Goal of the exercise: Print each line below verbatim, skipping every picture.

Material for this exercise:
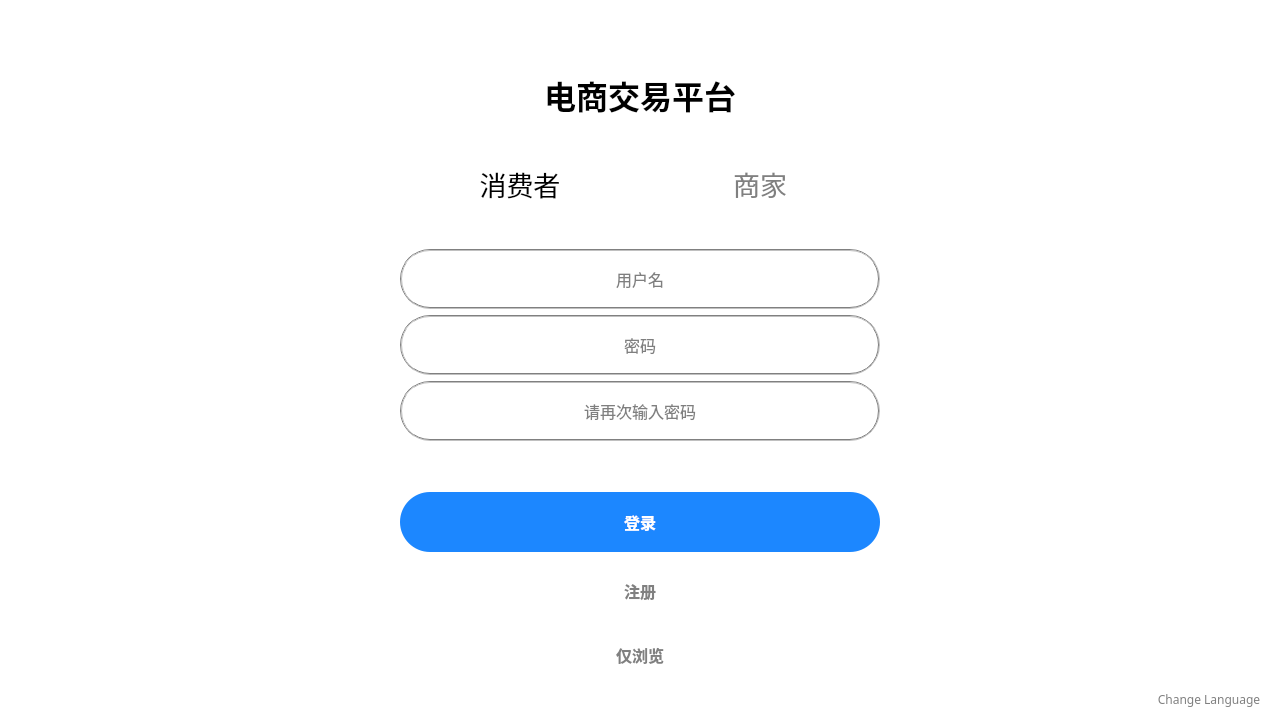
Above: widget.ui from Jraaay/E-Commerce-Platform before the change. Below: the same form after it.
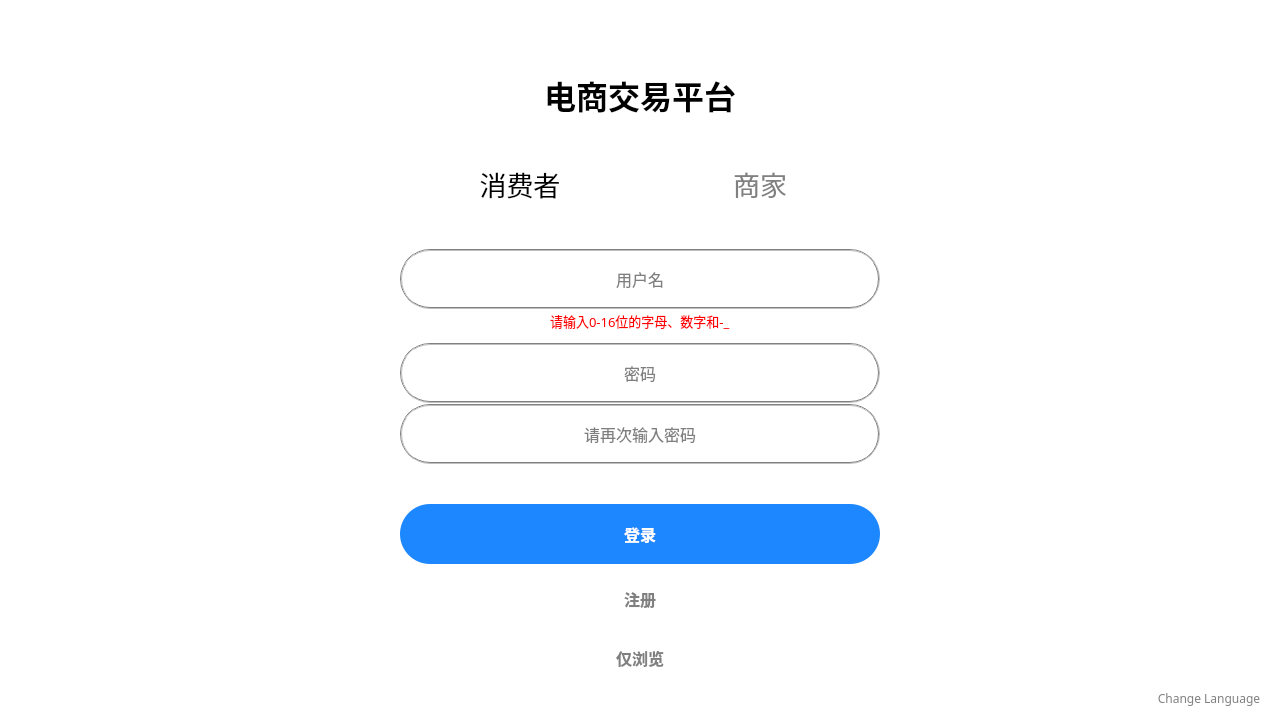
That is the form after the change. Icons and pictures are not drawn.

The edit to the form file:
```diff
--- a/widget.ui
+++ b/widget.ui
@@ -207,6 +207,9 @@
      </item>
      <item>
       <layout class="QVBoxLayout" name="inputLayout">
+       <property name="spacing">
+        <number>12</number>
+       </property>
        <item alignment="Qt::AlignHCenter">
         <widget class="QLineEdit" name="userName">
          <property name="minimumSize">
@@ -238,6 +241,31 @@
          </property>
         </widget>
        </item>
+       <item alignment="Qt::AlignHCenter|Qt::AlignVCenter">
+        <widget class="QLabel" name="warning">
+         <property name="enabled">
+          <bool>true</bool>
+         </property>
+         <property name="minimumSize">
+          <size>
+           <width>0</width>
+           <height>0</height>
+          </size>
+         </property>
+         <property name="font">
+          <font>
+           <family>微软雅黑</family>
+           <pointsize>10</pointsize>
+          </font>
+         </property>
+         <property name="styleSheet">
+          <string notr="true">color:red</string>
+         </property>
+         <property name="text">
+          <string>请输入0-16位的字母、数字和-_</string>
+         </property>
+        </widget>
+       </item>
        <item alignment="Qt::AlignHCenter">
         <widget class="QLineEdit" name="password">
          <property name="minimumSize">
```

Response:
Above: widget.ui from Jraaay/E-Commerce-Platform before the change. Below: the same form after it.
That is the form after the change. Icons and pictures are not drawn.

The edit to the form file:
```diff
--- a/widget.ui
+++ b/widget.ui
@@ -207,6 +207,9 @@
      </item>
      <item>
       <layout class="QVBoxLayout" name="inputLayout">
+       <property name="spacing">
+        <number>12</number>
+       </property>
        <item alignment="Qt::AlignHCenter">
         <widget class="QLineEdit" name="userName">
          <property name="minimumSize">
@@ -238,6 +241,31 @@
          </property>
         </widget>
        </item>
+       <item alignment="Qt::AlignHCenter|Qt::AlignVCenter">
+        <widget class="QLabel" name="warning">
+         <property name="enabled">
+          <bool>true</bool>
+         </property>
+         <property name="minimumSize">
+          <size>
+           <width>0</width>
+           <height>0</height>
+          </size>
+         </property>
+         <property name="font">
+          <font>
+           <family>微软雅黑</family>
+           <pointsize>10</pointsize>
+          </font>
+         </property>
+         <property name="styleSheet">
+          <string notr="true">color:red</string>
+         </property>
+         <property name="text">
+          <string>请输入0-16位的字母、数字和-_</string>
+         </property>
+        </widget>
+       </item>
        <item alignment="Qt::AlignHCenter">
         <widget class="QLineEdit" name="password">
          <property name="minimumSize">
```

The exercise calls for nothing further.